The shape of the Lumia 1020 is only half the story. One cannot discuss its design without pointing to the giant disc located near the top of the device. Like the Nokia PureView 808 before it, the Lumia 1020 features a 41-megapixel camera sensor that commands attention and a great deal of space on the rear. The aluminum circle and Gorilla Glass case that protect the camera from damage also protect the phone from being subtle. The camera house screams "Look at me" when viewed from behind, and its impossible to ignore when holding the phone. More than a few people did a double take as they passed and saw me taking photos with the 1020. It's off-putting at first to have to grip the phone lower than a natural position or contour a finger slightly to feel comfortable touching it. That feeling goes away fairly soon, but this is clearly not the average phone.
Nokia's design sense is otherwise spot-on. The camera dominates the top third of the phone, and the remaining portion has a comforting feel. The aluminum volume, power, and camera buttons provide great feedback. Stereo speakers are placed next to the micro USB charging port near the bottom of the phone along with a connector that grips a latch-on camera attachment. The design is unusual but functional.
The Lumia 1020 has a screen designed for improved fluidness, brightness, and outdoor visibility. The 4.5-inch OLED display has a color profile that's slightly off. White is of a different shade not as bright as typically seen and the yellow on the start screen takes on a light mustard coloring. The Lumia 1020 has a dynamic, bright screen that is vibrant without being overly saturated. The screen looks good but it feels even better thanks to the reinforced Gorilla Glass 3 and glove-friendly touch sensitivity.
Performance and Key Specs
A dual-core Qualcomm Snapdragon S 4 processor powers the Nokia Lumia 1020. It's a 1.5GHz processor with 2GB of RAM, an upgrade in specs necessary to facilitate that complex camera. The already fast Windows Phone 8 experience is smooth and continues the trend of lag-free transitions. The laboring "Loading" screens of apps that I've complained about in the past also seem to be a split second faster, and that split second makes a difference.

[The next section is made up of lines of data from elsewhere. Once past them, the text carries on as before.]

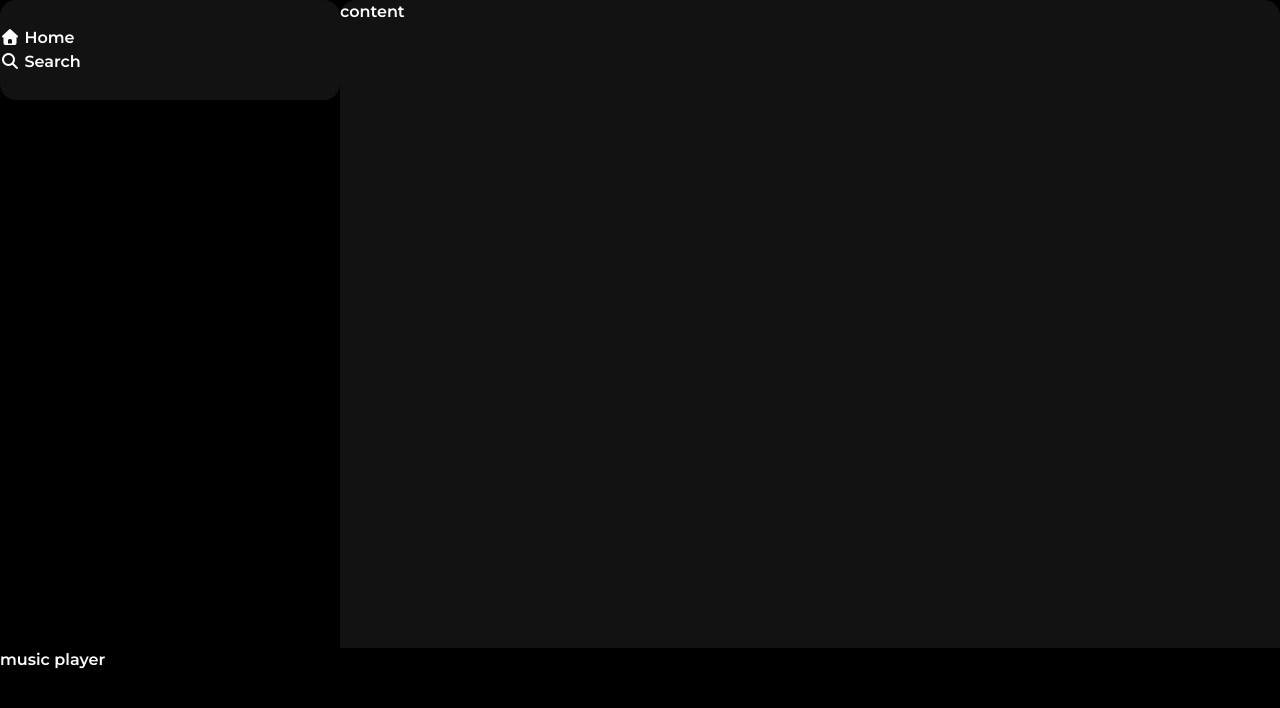
Repository: ketanBisht/spotifyFrontEnd
Page: index.html
An editor plug-in stored every save of this project. The page is shown before and after the next save, followed by the edit.
The browser window is 1280 px wide. The pictures show the whole page.
Some web fonts or font styles are not loaded; a fallback is used. Some web libraries are served in a nearby version.

Above is the page before, as saved 2025-08-17 20:55:00.

After the next save:
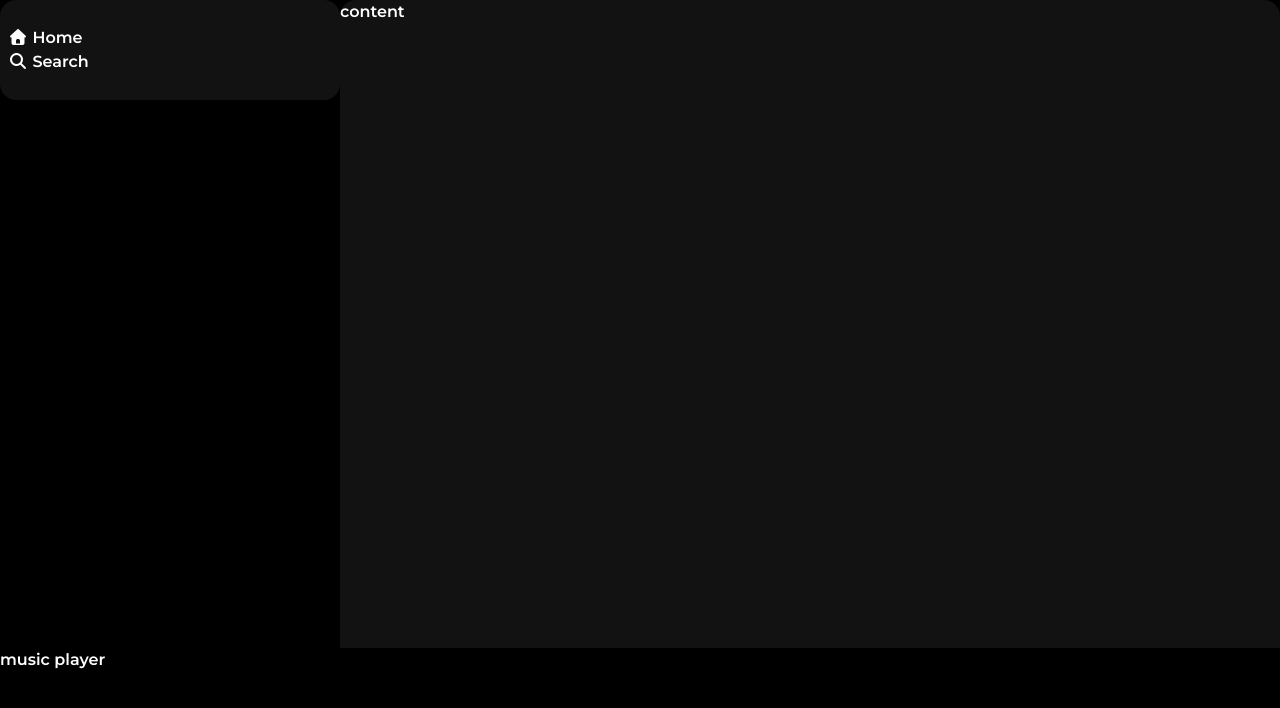
Saved 5 s later.
--- a/style.css
+++ b/style.css
@@ -56,5 +56,5 @@ a{
     flex-direction: column;
     justify-content: center;
     height: 100px;
-    padding: ;
+    padding: 0.5rem ;
 }
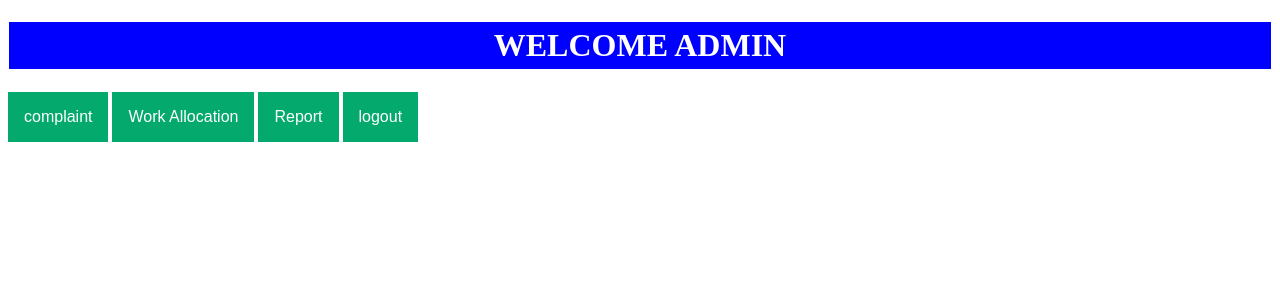
Repository: Jobinte/KSEB-PROJECT
Page: KSEB-complaint-management/WebContent/admin.html
An editor plug-in stored every save of this project. The page is shown before and after the next save, followed by the edit.
The browser window is 1280 px wide. The pictures show the whole page.

Above is the page before, as saved 2023-11-21 09:56:28.

After the next save:
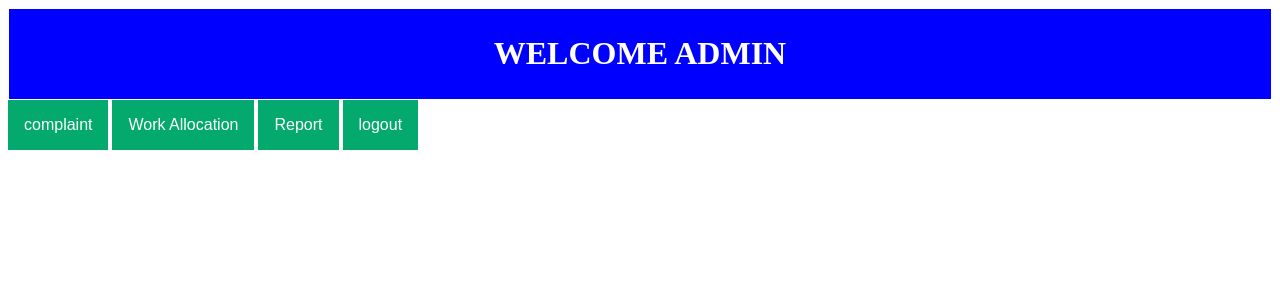
Saved 80 s later.
--- a/KSEB-complaint-management/WebContent/css/admin.css
+++ b/KSEB-complaint-management/WebContent/css/admin.css
@@ -1,4 +1,4 @@
- h1 {
+ .header {
 
             background-color:blue;
             border:1px solid;
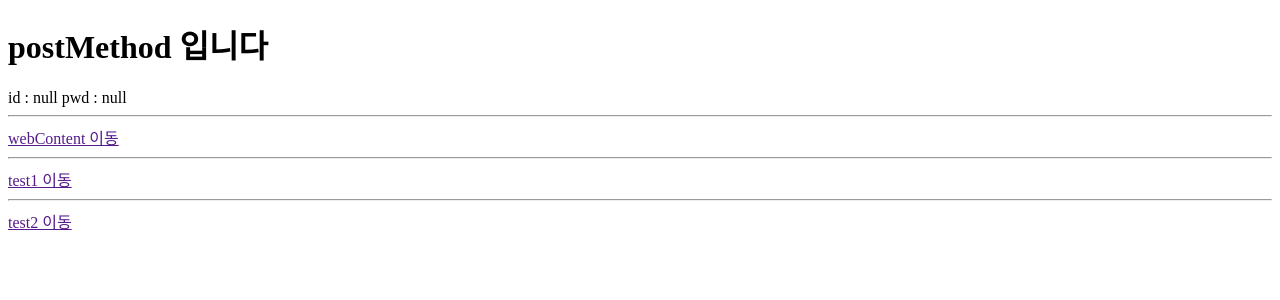
Repository: hangilyon/allJSPStudy
Page: http://localhost/jsp01/get_post/postMethod.jsp
These files come from the project's save history. The page is drawn as it stood at one moment and after the next save; the edit follows.
The browser window is 1280 px wide. The pictures show the whole page.
The page is served by Tomcat 9.

Above is the page before, as saved 2021-10-19 10:58:24.

### jsp01/src/main/webapp/get_post/postMethod.jsp
<%@page import="java.net.Authenticator.RequestorType"%>
<%@ page language="java" contentType="text/html; charset=UTF-8"
    pageEncoding="UTF-8"%>
<!DOCTYPE html>
<html>
<head>
<meta charset="UTF-8">
<title>postMethod</title>
</head>
<body>
	<%
		request.setCharacterEncoding("utf-8");
		response.setCharacterEncoding("utf-8");
	%>
	<h1>postMethod 입니다</h1>
	id : <%= request.getParameter("id") %>
	pwd : <%= request.getParameter("pwd") %>

	<hr><a href="">webContent 이동</a>
	<hr><a href="">test1 이동</a>
	<hr><a href="">test2 이동</a>
</body>
</html>

After the next save:
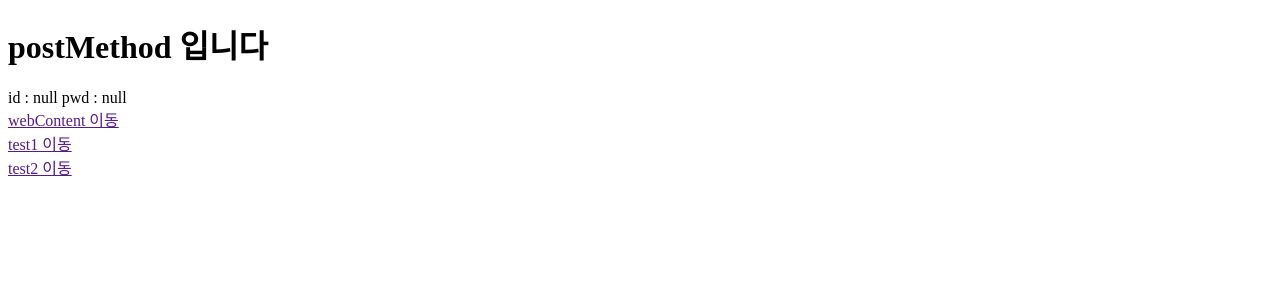
Saved 10 s later.
--- a/jsp01/src/main/webapp/get_post/postMethod.jsp
+++ b/jsp01/src/main/webapp/get_post/postMethod.jsp
@@ -16,8 +16,8 @@
 	id : <%= request.getParameter("id") %>
 	pwd : <%= request.getParameter("pwd") %>
 
-	<hr><a href="">webContent 이동</a>
-	<hr><a href="">test1 이동</a>
-	<hr><a href="">test2 이동</a>
+	<br><a href="">webContent 이동</a>
+	<br><a href="">test1 이동</a>
+	<br><a href="">test2 이동</a>
 </body>
 </html>
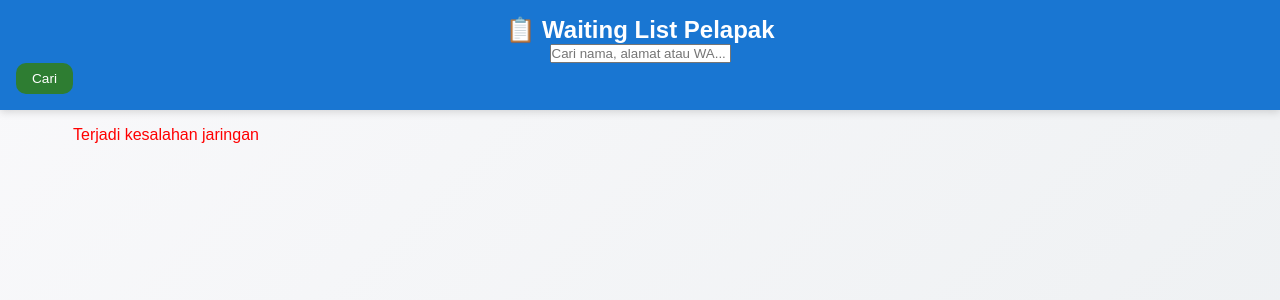
Repository: pasarrakyatbak/WaitingListforPanitia
Page: index.html
The author's editor kept a copy of each file at every save. The page is drawn from the files as they stood at one save, then again after the next save.
The browser window is 1280 px wide. The pictures show the whole page.
The page's requests for data from a server got no answer.

Above is the page before, as saved 2025-09-25 15:38:03.

### index.html
<!DOCTYPE html>
<html lang="id">

<head>
    <meta charset="UTF-8" />
    <meta name="viewport" content="width=device-width, initial-scale=1.0" />
    <title>Waiting List Pelapak</title>
    <link rel="stylesheet" href="style.css" />
    <link href="https://fonts.googleapis.com/icon?family=Material+Icons" rel="stylesheet">
</head>

<body>
    <header>
        <h1>📋 Waiting List Pelapak</h1>
        <div class="search-container">
            <input type="text" id="searchInput" placeholder="Cari nama, alamat atau WA...">
            <button id="searchBtn" class="btn primary">Cari</button>
        </div>
    </header>

    <main class="container">
        <!-- Loader Global -->
        <div id="loader" class="loader hidden">
            <div class="spinner"></div>
            <p>Sedang memuat data...</p>
        </div>

        <!-- List Container -->
        <div id="listContainer" class="grid"></div>

        <!-- Pagination -->
        <div id="pagination" class="pagination"></div>
    </main>

    <!-- Modal Konfirmasi -->
    <div id="modal" class="modal hidden">
        <div class="modal-content">
            <p id="modalMessage"></p>
            <div class="modal-actions">
                <button id="confirmBtn" class="btn primary">
                    <span class="btn-text">Ya</span>
                    <span class="btn-spinner hidden"></span>
                </button>
                <button id="cancelBtn" class="btn secondary">Batal</button>
            </div>
        </div>
    </div>

    <!-- Toast Notification -->
    <div id="toast" class="toast hidden">
        <span id="toastMessage"></span>
        <button id="toastClose">&times;</button>
    </div>

    <script src="script.js"></script>
</body>

</html>

### style.css
/* Reset & global */
* {
    margin: 0;
    padding: 0;
    box-sizing: border-box;
}

body {
    font-family: "Poppins", sans-serif;
    background: linear-gradient(135deg, #f9f9fb, #eceff1);
    color: #333;
    min-height: 100vh;
    display: flex;
    flex-direction: column;
}

header {
    padding: 1rem;
    text-align: center;
    background: #1976d2;
    color: #fff;
    box-shadow: 0 2px 8px rgba(0, 0, 0, 0.15);
}

h1 {
    font-size: 1.5rem;
    font-weight: 600;
}

.container {
    flex: 1;
    padding: 1rem;
}

/* Loader Global */
.loader {
    display: flex;
    flex-direction: column;
    align-items: center;
    justify-content: center;
    margin: 2rem 0;
    gap: 0.8rem;
}

.loader.hidden {
    display: none;
}

.spinner {
    border: 4px solid #eee;
    border-top: 4px solid #1976d2;
    border-radius: 50%;
    width: 36px;
    height: 36px;
    animation: spin 1s linear infinite;
}

@keyframes spin {
    100% {
        transform: rotate(360deg);
    }
}

/* Grid layout responsif */
.grid {
    display: grid;
    gap: 1rem;
}

@media(min-width:480px) {
    .grid {
        grid-template-columns: repeat(2, 1fr);
    }
}

@media(min-width:768px) {
    .grid {
        grid-template-columns: repeat(3, 1fr);
    }
}

@media(min-width:1024px) {
    .grid {
        grid-template-columns: repeat(4, 1fr);
    }
}

/* Card style */
.card {
    background: #fff;
    border-radius: 16px;
    box-shadow: 0 6px 16px rgba(0, 0, 0, 0.08);
    padding: 1rem 1.2rem;
    display: flex;
    flex-direction: column;
    justify-content: space-between;
    transition: transform 0.25s ease, box-shadow 0.25s ease;
}

.card:hover {
    transform: translateY(-4px);
    box-shadow: 0 10px 24px rgba(0, 0, 0, 0.12);
}

.card.done {
    border: 2px solid #2e7d32;
    background: #f1f8f4;
}

.card .title {
    font-size: 1.1rem;
    font-weight: 600;
    margin-bottom: 0.3rem;
    color: #222;
}

.card .subtitle {
    color: #555;
    font-size: 0.9rem;
    margin-bottom: 0.25rem;
}

.card .actions {
    margin-top: 0.8rem;
    display: flex;
    gap: 0.5rem;
}

/* Button styles */
.btn {
    border: none;
    padding: 0.5rem 1rem;
    border-radius: 10px;
    cursor: pointer;
    font-size: 0.85rem;
    font-weight: 500;
    transition: 0.3s ease;
    display: flex;
    align-items: center;
}

.btn.primary {
    background: #2e7d32;
    color: #fff;
}

.btn.primary:hover {
    background: #1b5e20;
}

.btn.secondary {
    background: #757575;
    color: #fff;
}

.btn.secondary:hover {
    background: #616161;
}

.btn.danger {
    background: #c62828;
    color: #fff;
}

.btn.danger:hover {
    background: #8e0000;
}

/* Modal */
.modal {
    position: fixed;
    inset: 0;
    background: rgba(0, 0, 0, 0.45);
    display: flex;
    align-items: center;
    justify-content: center;
    z-index: 1000;
}

.modal.hidden {
    display: none;
}

.modal-content {
    background: #fff;
    padding: 1.5rem;
    border-radius: 14px;
    width: 90%;
    max-width: 340px;
    text-align: center;
    animation: fadeInUp 0.3s ease;
}

.modal-actions {
    margin-top: 1rem;
    display: flex;
    justify-content: space-around;
}

/* Toast */
.toast {
    position: fixed;
    top: 50%;
    left: 50%;
    transform: translate(-50%, -50%) scale(0.95);
    background: #323232;
    color: #fff;
    padding: 1rem 1.2rem;
    border-radius: 12px;
    font-size: 0.95rem;
    box-shadow: 0 8px 24px rgba(0, 0, 0, 0.2);
    opacity: 0;
    display: flex;
    align-items: center;
    gap: 1rem;
    transition: opacity 0.4s ease, transform 0.4s ease;
    z-index: 2000;
}

.toast.show {
    opacity: 1;
    transform: translate(-50%, -50%) scale(1.05);
}

.toast.success {
    background: #2e7d32;
}

.toast.error {
    background: #c62828;
}

.toast button {
    background: transparent;
    border: none;
    color: #fff;
    font-size: 1.2rem;
    cursor: pointer;
}

/* Animasi */
@keyframes fadeInUp {
    from {
        transform: translateY(20px);
        opacity: 0;
    }

    to {
        transform: translateY(0);
        opacity: 1;
    }
}

/* Spinner kecil di tombol modal */
.btn-spinner {
    border: 3px solid rgba(255, 255, 255, 0.5);
    border-top: 3px solid #fff;
    border-radius: 50%;
    width: 16px;
    height: 16px;
    margin-left: 8px;
    animation: spin 0.8s linear infinite;
    display: inline-block;
}

.btn-spinner.hidden {
    display: none;
}

/* Spinner kecil di tombol card */
.btn-card-spinner {
    border: 2px solid rgba(255, 255, 255, 0.5);
    border-top: 2px solid #fff;
    border-radius: 50%;
    width: 14px;
    height: 14px;
    margin-left: 6px;
    animation: spin 0.8s linear infinite;
    display: inline-block;
}

.btn-card-spinner.hidden {
    display: none;
}

### script.js
const URL_API = "https://script.google.com/macros/s/AKfycby4z2qZ24SrJkcyGpybH29lSUC_3_z1LG-7wSmTzpaOEXrwjXf0Cl3hqkg95qAxPj1-/exec";

const listContainer = document.getElementById("listContainer");
const modal = document.getElementById("modal");
const modalMessage = document.getElementById("modalMessage");
const confirmBtn = document.getElementById("confirmBtn");
const cancelBtn = document.getElementById("cancelBtn");
const loader = document.getElementById("loader");

const btnText = confirmBtn.querySelector(".btn-text");
const btnSpinner = confirmBtn.querySelector(".btn-spinner");

let selectedItem = null;
let selectedAction = null;

// Loader global
function showLoader() { loader.classList.remove("hidden"); }
function hideLoader() { loader.classList.add("hidden"); }

// Loader kecil di tombol konfirmasi
function setButtonLoading(state) {
    if (state) {
        btnText.textContent = "Memproses...";
        btnSpinner.classList.remove("hidden");
        confirmBtn.disabled = true;
    } else {
        btnText.textContent = "Ya";
        btnSpinner.classList.add("hidden");
        confirmBtn.disabled = false;
    }
}

async function loadData(page = 1, limit = 10, keyword = "") {
    showLoader();
    let url = keyword && keyword.trim() !== ""
        ? `${URL_API}?action=searchWaitingList&keyword=${encodeURIComponent(keyword)}&page=${page}&limit=${limit}`
        : `${URL_API}?action=waitingList&page=${page}&limit=${limit}`;

    try {
        const res = await fetch(url);
        const json = await res.json();
        listContainer.innerHTML = "";
        if (json.success) {
            json.data.forEach(item => renderCard(item));
        } else {
            listContainer.innerHTML = `<p style="text-align:center;">${json.message || 'Gagal mengambil data'}</p>`;
        }
    } catch (err) {
        console.error("Error loadData:", err);
        listContainer.innerHTML = `<p style="text-align:center; color:red;">Terjadi kesalahan jaringan</p>`;
    } finally {
        hideLoader();
    }
}

// Render card
function renderCard(item) {
    const card = document.createElement("div");
    card.classList.add("card");
    if (item.status === "done") card.classList.add("done");
    card.dataset.no = item.no;

    card.innerHTML = `
      <div class="title">${item.no}. ${item.nama}</div>
      <div class="subtitle"><strong>Alamat:</strong> ${item.alamat}</div>
      <div class="subtitle"><strong>Jualan:</strong> ${item.jualan}</div>
      <div class="subtitle"><strong>WA:</strong> ${item.nomor_wa}</div>
      <div class="actions">
        <button class="btn primary">Done</button>
        <button class="btn danger">Hapus</button>
      </div>
    `;

    card.querySelector(".btn.primary").addEventListener("click", () => {
        selectedItem = item;
        selectedAction = "done";
        modalMessage.textContent = `Tandai "${item.nama}" sebagai Done?`;
        modal.classList.remove("hidden");
    });

    card.querySelector(".btn.danger").addEventListener("click", () => {
        selectedItem = item;
        selectedAction = "delete";
        modalMessage.textContent = `Hapus "${item.nama}" dari waiting list?`;
        modal.classList.remove("hidden");
    });

    listContainer.appendChild(card);
}

// Modal batal
cancelBtn.addEventListener("click", () => {
    modal.classList.add("hidden");
    selectedItem = null;
    selectedAction = null;
});

// Modal konfirmasi
confirmBtn.addEventListener("click", async () => {
    if (!selectedItem || !selectedAction) {
        modal.classList.add("hidden");
        return;
    }
    let actionApi = selectedAction === "done" ? "approveWaitingList" : "deleteWaitingList";

    setButtonLoading(true);
    try {
        const res = await fetch(URL_API, {
            method: "POST",
            body: new URLSearchParams({
                action: actionApi,
                no: selectedItem.no
            })
        });
        const json = await res.json();
        if (json.success) {
            if (selectedAction === "done") {
                markAsDone(selectedItem.no);
                showToast(`"${selectedItem.nama}" ditandai Done ✅`, "success");
            } else {
                removeCard(selectedItem.no);
                showToast(`"${selectedItem.nama}" berhasil dihapus ❌`, "success");
            }
        } else {
            showToast(json.message || "Gagal update data", "error");
        }
    } catch (err) {
        console.error("Error confirm:", err);
        showToast("Kesalahan jaringan", "error");
    } finally {
        setButtonLoading(false);
        modal.classList.add("hidden");
    }
});

// Tandai Done
function markAsDone(no) {
    const card = listContainer.querySelector(`.card[data-no="${no}"]`);
    if (card) card.classList.add("done");
}

// Hapus card
function removeCard(no) {
    const card = listContainer.querySelector(`.card[data-no="${no}"]`);
    if (card) card.remove();
}

// Toast
function showToast(message, type = "success") {
    const toast = document.getElementById("toast");
    const toastMessage = document.getElementById("toastMessage");
    const toastClose = document.getElementById("toastClose");

    toastMessage.textContent = message;
    toast.className = `toast ${type} show`;

    const timer = setTimeout(() => {
        toast.className = "toast hidden";
    }, 3000);

    toastClose.onclick = () => {
        clearTimeout(timer);
        toast.className = "toast hidden";
    };
}

window.addEventListener("DOMContentLoaded", () => {
    loadData();
});

After the next save:
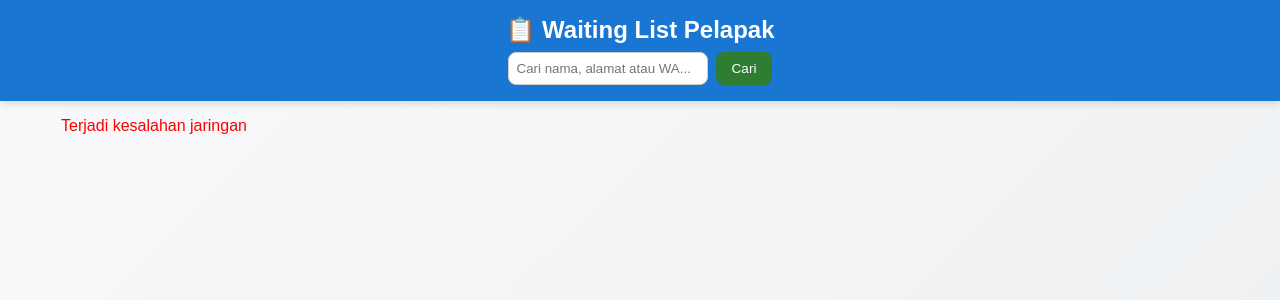
Saved 26 s later.
--- a/style.css
+++ b/style.css
@@ -25,11 +25,28 @@ header {
 h1 {
     font-size: 1.5rem;
     font-weight: 600;
-}
-
-.container {
-    flex: 1;
-    padding: 1rem;
+    margin-bottom: 0.5rem;
+}
+
+.search-container {
+    margin-top: 0.5rem;
+    display: flex;
+    justify-content: center;
+    gap: 0.5rem;
+}
+
+.search-container input {
+    padding: 0.5rem;
+    border-radius: 8px;
+    border: 1px solid #ccc;
+    width: 200px;
+}
+
+.search-container button {
+    padding: 0.5rem 1rem;
+    border-radius: 8px;
+    border: none;
+    cursor: pointer;
 }
 
 /* Loader Global */
@@ -65,6 +82,7 @@ h1 {
 .grid {
     display: grid;
     gap: 1rem;
+    margin-top: 1rem;
 }
 
 @media(min-width:480px) {
@@ -282,3 +300,29 @@ h1 {
 .btn-card-spinner.hidden {
     display: none;
 }
+
+/* Pagination */
+.pagination {
+    display: flex;
+    justify-content: center;
+    gap: 0.5rem;
+    margin-top: 1rem;
+}
+
+.pagination button {
+    padding: 0.4rem 0.8rem;
+    border-radius: 6px;
+    border: 1px solid #1976d2;
+    background: #fff;
+    color: #1976d2;
+    cursor: pointer;
+}
+
+.pagination button.active {
+    background: #1976d2;
+    color: #fff;
+}
+
+.pagination button:hover {
+    opacity: 0.8;
+}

Storage is at a premium in the Lumia 1020 because there's only 32GB of internal memory and no chance for expansion through a micro SD slot. The best users can do to get extra space is to get 7GB of free Skydrive storage or download another cloud service.
- 4.5-inch WXGA (1280x768, 334ppi) display
- 1.5 GHz dual-core processor, 2GB RAM
- 32GB internal memory
- Dimensions: 130.4 x 71.4 x 10.4mm .1 x 2.8 x 0.4 in)
- Weight: 158g (5.6oz)
- NFC support for payments or wireless data transfer
- Bluetooth 3.0, USB 2.0, Micro-USB
Andrew is based in Miami, Florida.